Last night, my mind flashed back to that scene. That tragedy. Here, a year later, disbelieving, shocked, for it had happened again. Last week, another one of their boys had taken his own life. And the words that came next cut like a knife: “He was a member of their cross-country team.”
Standing there, flinching beneath the blow, I could only see the race two weeks before on a blistering Tuesday night. Theirs and ours, Panthers and Pilgrims on their home course, a jagged line of boys streaming up and down THEIR hills, rounding that final curve and sweeping up the long line of trees, filtering into the finish chute, one, two, three.

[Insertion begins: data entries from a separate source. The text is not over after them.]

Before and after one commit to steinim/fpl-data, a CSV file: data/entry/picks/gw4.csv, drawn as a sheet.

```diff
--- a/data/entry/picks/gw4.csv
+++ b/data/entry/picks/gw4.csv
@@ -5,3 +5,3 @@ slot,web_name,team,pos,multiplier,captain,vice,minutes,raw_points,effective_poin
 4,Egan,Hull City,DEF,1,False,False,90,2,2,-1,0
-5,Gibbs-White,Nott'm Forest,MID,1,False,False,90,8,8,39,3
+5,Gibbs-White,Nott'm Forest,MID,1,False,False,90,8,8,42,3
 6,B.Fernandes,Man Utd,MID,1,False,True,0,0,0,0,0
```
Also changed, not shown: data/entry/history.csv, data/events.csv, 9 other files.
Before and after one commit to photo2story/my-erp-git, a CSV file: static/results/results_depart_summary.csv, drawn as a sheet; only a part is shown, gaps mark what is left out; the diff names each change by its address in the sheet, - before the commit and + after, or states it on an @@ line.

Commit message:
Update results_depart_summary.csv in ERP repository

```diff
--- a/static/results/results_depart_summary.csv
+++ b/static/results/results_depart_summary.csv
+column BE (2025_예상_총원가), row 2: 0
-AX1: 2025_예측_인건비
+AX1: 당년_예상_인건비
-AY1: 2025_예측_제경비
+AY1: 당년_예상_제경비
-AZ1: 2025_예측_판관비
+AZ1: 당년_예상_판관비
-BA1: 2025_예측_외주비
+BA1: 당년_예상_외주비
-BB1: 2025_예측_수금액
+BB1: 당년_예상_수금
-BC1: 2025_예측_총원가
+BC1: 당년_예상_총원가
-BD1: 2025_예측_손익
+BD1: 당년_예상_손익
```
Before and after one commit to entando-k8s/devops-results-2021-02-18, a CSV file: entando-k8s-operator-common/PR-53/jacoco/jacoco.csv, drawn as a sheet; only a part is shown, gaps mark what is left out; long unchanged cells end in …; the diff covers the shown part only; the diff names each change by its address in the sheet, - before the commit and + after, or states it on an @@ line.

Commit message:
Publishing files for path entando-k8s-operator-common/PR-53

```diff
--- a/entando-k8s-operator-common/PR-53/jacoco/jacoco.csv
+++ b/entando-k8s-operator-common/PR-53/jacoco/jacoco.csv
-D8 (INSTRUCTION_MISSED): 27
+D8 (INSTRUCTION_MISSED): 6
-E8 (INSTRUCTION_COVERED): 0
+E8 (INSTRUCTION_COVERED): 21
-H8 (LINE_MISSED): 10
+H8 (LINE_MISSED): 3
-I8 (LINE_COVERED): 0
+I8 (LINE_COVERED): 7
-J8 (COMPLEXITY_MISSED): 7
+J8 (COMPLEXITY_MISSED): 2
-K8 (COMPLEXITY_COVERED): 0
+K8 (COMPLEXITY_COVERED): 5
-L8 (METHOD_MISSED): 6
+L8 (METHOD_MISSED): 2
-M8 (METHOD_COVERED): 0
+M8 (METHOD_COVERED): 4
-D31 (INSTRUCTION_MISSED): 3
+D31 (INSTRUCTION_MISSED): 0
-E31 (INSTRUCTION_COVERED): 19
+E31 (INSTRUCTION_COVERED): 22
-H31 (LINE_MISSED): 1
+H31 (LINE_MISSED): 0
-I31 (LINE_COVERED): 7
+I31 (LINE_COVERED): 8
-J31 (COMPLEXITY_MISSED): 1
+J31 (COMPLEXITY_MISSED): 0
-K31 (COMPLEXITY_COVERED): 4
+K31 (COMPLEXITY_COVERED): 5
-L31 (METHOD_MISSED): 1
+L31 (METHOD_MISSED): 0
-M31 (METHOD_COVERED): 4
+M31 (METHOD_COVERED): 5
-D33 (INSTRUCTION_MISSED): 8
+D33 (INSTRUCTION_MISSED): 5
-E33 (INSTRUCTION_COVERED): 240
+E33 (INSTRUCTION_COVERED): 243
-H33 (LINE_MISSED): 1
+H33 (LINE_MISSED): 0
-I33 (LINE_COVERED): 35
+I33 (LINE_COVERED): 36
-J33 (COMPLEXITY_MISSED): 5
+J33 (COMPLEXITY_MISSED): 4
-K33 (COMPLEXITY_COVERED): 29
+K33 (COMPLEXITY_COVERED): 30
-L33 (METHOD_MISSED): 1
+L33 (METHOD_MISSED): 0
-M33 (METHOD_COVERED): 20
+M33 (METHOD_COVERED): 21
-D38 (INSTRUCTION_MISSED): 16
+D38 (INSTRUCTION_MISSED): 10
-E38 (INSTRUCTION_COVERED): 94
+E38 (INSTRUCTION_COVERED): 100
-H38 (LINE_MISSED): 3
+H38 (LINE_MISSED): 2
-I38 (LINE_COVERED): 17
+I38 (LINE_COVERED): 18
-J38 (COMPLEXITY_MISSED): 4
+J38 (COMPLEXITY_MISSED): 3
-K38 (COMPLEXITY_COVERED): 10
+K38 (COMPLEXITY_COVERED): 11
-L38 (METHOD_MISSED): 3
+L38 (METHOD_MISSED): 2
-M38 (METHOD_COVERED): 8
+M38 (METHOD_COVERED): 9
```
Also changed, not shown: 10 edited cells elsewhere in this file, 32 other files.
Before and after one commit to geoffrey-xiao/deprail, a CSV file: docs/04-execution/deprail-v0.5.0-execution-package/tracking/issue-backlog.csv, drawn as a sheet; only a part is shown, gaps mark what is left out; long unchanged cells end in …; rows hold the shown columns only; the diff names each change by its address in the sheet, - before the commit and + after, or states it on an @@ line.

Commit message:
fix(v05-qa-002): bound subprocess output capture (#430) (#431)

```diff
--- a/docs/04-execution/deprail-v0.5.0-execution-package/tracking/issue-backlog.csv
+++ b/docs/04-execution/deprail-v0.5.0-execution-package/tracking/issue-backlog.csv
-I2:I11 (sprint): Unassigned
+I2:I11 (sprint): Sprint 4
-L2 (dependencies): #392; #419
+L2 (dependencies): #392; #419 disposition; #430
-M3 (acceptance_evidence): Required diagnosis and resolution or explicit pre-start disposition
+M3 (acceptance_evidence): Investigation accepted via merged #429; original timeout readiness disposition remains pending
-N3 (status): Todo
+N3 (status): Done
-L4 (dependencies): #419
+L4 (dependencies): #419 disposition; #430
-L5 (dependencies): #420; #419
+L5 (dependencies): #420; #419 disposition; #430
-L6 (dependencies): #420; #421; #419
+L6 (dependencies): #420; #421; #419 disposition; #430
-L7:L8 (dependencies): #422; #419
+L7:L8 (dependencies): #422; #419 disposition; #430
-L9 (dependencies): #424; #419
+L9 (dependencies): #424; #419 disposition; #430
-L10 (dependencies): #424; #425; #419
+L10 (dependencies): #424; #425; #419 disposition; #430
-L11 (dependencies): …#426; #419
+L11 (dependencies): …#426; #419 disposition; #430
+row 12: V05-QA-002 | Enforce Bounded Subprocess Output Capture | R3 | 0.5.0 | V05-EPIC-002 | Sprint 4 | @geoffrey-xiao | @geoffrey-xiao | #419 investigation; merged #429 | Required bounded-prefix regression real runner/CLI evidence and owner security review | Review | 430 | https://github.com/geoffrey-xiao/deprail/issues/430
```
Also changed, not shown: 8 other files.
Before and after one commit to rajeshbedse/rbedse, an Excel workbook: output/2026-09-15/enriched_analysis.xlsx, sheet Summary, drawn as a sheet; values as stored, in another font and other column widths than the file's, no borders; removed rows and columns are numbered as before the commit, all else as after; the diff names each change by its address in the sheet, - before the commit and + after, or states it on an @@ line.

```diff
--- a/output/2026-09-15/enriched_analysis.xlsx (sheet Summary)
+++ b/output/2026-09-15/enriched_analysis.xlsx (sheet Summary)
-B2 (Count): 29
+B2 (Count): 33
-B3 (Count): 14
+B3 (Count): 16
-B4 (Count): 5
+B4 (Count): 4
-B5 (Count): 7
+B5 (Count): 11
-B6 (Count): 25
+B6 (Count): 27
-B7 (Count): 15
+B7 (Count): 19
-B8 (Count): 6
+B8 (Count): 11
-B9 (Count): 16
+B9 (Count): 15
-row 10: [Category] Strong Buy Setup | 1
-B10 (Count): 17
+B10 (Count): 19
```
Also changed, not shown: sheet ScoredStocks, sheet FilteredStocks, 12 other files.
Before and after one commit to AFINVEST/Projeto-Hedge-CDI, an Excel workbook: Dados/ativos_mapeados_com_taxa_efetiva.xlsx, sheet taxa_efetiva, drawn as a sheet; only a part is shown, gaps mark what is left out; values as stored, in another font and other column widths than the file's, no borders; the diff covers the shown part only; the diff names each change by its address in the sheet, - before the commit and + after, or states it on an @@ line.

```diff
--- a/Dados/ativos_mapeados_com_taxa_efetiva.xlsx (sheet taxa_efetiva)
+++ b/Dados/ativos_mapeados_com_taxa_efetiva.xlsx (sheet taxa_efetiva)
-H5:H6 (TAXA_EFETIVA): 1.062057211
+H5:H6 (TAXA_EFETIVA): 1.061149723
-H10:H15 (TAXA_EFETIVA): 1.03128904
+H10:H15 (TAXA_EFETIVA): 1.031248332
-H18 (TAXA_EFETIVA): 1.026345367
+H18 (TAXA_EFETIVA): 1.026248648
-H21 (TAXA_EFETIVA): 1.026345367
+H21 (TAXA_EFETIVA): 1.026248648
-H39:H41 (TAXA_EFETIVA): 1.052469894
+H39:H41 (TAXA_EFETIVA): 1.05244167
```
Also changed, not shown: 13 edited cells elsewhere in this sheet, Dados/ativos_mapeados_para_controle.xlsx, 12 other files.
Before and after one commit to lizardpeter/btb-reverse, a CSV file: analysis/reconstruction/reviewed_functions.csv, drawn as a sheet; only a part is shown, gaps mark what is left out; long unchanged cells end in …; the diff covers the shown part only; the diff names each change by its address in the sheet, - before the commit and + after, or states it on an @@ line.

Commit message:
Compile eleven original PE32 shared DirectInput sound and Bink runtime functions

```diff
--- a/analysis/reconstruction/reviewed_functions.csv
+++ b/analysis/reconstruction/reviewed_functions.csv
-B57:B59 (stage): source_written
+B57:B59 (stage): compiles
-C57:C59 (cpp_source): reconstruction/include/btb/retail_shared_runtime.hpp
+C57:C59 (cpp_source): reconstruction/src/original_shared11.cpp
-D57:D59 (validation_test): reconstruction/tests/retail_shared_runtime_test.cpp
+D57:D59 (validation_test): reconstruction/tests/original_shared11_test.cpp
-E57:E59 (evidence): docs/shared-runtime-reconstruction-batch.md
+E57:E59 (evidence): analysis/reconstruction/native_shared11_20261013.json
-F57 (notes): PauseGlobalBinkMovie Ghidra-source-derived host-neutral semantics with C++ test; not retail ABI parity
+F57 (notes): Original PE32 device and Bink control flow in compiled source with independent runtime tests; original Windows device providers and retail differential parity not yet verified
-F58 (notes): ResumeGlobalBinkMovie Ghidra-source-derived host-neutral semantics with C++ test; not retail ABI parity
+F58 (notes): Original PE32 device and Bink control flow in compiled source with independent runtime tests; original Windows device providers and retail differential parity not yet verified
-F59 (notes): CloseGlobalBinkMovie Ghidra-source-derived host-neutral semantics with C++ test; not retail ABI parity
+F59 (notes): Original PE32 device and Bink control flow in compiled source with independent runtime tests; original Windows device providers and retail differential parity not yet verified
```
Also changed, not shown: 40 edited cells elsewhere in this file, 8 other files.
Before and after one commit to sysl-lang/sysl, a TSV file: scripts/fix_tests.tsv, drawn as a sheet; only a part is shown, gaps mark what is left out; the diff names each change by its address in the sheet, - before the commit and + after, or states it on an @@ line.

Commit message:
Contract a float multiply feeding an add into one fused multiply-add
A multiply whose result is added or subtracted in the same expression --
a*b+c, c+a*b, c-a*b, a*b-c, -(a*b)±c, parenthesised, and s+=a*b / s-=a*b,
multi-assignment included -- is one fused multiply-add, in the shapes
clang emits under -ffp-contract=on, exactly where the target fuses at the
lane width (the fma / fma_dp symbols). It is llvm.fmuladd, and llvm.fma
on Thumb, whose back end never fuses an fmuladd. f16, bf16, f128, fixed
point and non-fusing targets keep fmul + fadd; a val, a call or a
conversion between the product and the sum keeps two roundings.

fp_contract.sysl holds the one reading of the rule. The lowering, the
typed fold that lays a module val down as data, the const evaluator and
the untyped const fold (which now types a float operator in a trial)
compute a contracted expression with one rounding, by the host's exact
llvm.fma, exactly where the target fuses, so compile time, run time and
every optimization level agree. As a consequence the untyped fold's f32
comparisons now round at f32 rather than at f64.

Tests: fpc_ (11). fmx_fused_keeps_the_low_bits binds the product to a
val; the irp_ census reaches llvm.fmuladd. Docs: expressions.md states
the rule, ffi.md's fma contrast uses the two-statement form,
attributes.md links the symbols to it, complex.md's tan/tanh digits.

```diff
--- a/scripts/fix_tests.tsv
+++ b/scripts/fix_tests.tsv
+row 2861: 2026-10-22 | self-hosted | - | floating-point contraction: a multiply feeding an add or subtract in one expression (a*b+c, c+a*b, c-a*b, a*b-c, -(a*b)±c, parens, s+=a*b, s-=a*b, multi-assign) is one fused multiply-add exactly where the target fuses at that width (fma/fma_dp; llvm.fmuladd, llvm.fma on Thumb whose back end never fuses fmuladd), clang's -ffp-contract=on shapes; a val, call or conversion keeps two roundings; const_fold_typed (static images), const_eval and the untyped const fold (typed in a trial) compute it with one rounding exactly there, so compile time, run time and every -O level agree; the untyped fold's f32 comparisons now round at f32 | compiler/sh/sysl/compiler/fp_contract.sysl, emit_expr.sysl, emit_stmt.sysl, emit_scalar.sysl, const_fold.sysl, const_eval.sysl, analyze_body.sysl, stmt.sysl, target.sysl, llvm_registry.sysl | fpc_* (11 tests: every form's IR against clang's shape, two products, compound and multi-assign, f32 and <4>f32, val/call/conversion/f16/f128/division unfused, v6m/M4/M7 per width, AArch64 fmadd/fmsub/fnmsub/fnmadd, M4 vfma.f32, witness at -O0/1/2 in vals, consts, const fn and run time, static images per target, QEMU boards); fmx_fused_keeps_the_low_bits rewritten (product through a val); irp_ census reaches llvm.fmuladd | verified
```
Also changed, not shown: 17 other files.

And one of the boys that was running that night, healthy, strong, and fit, was gone. By his own hand. One night, running free in evening’s sun. One day, body still, never to run again.
FacebookTwitterGoogle+DiggPinterestBloggerThe gun has sounded, our boys are out of sight now, threading their way through the woods, and beside me? My own son’s beloved youth pastor. We’re watching, waiting for him to come past, and so I’m telling him what’s just happened. And there it comes.
“I was just down at Riley (Children’s Hospital) visiting a Northwood student who tried to commit suicide.” What? Stone still. “She’s not doing very well.”
My God. My Lord. Hurtin’ kids are everywhere.
Today, my heart burns within me for the pain of our youth. At NorthWood, we have been tremendously blessed with coaches and teachers who love Him and love our kids. At our church, we’ve been tremendously blessed by youth pastors who love Him and love our kids. Their investment cannot be calculated in dollars and cents. Only in Heaven will we know the true value of their gift.
We cannot leave the raisin’ of our kids to our coaches, teachers, pastors. Shoot, we can’t even manage the full raisin’ of our kids by ourselves. We need help.
We need God to parent us first so we can parent them. Then, my friend, we need each other. Nobody gets a pass. No one.
It doesn’t matter if you’re a parent or not. You have a heart; you can love. You have eyes; you can see. You have ears; you can hear. You have arms; you can embrace. All of this, you can do for the young ones who are right in your path.
Don’t be fooled by outward behavior. Don’t be put off by a crazy appearance. Don’t judge by tattoos or piercings or makeup or clothing or ‘tude.
The sullen youth slouched on the couch at the coffee shop, ears full of ear buds. The apparently happy, young barista who serves you caffeine. The listless boy who’s collectin’ the carts at the store where you shop for your family. The angry, belligerent teen who’s workin’ the drive through.
He’s someone’s boy. She’s someone’s girl. And you are the one with the chance; the chance to bless, to love, to speak life.
Please, please, invest in my sons. Invest in, reach out to the sons of others. See–really see the daughters around you. And I’ll do the same, by God’s grace, for yours, too.
In a hospital room to the south, a young girl is fighting. Fighting for life, for hope, needing joy, looking for love. And in the halls of our school , kids with secrets. Which three girls collected in the video above. Our kids; our sons, our daughters. Let us love them.
Video credit to Zoe Lawton, Amanda Byland, and Mary Replogle, NorthWood students.
*Suicide Hill has been aptly named as such by other schools due to its incline and the fact that it must be run twice in a cross-country meet.